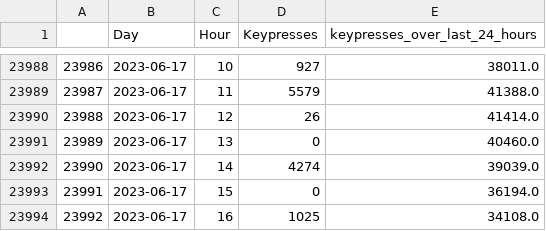
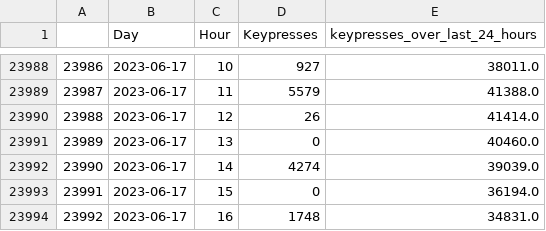
Before and after one commit to kburchfiel/fitbit_steps_and_whatpulse_keypresses_comparison, a CSV file: data/df_combined_hourly_keypresses_updated.csv, drawn as a sheet; only a part is shown, gaps mark what is left out.

```diff
--- a/data/df_combined_hourly_keypresses_updated.csv
+++ b/data/df_combined_hourly_keypresses_updated.csv
@@ -23993,2 +23993,2 @@
 23991,2023-06-17,15,0,36194.0
-23992,2023-06-17,16,1025,34108.0
+23992,2023-06-17,16,1748,34831.0
```
Also changed, not shown: data/df_combined_daily_keypresses.csv, data/df_combined_daily_keypresses_updated.csv, 15 other files.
-.-.-
• **GOAL OF THE EXERCISE**:
What is needed here is an exact copy of every record, with the pictures left out.

• **COMPLETED TASK**:
Before and after one commit to kburchfiel/fitbit_steps_and_whatpulse_keypresses_comparison, a CSV file: data/df_combined_hourly_keypresses_updated.csv, drawn as a sheet; only a part is shown, gaps mark what is left out.

```diff
--- a/data/df_combined_hourly_keypresses_updated.csv
+++ b/data/df_combined_hourly_keypresses_updated.csv
@@ -23993,2 +23993,2 @@
 23991,2023-06-17,15,0,36194.0
-23992,2023-06-17,16,1025,34108.0
+23992,2023-06-17,16,1748,34831.0
```
Also changed, not shown: data/df_combined_daily_keypresses.csv, data/df_combined_daily_keypresses_updated.csv, 15 other files.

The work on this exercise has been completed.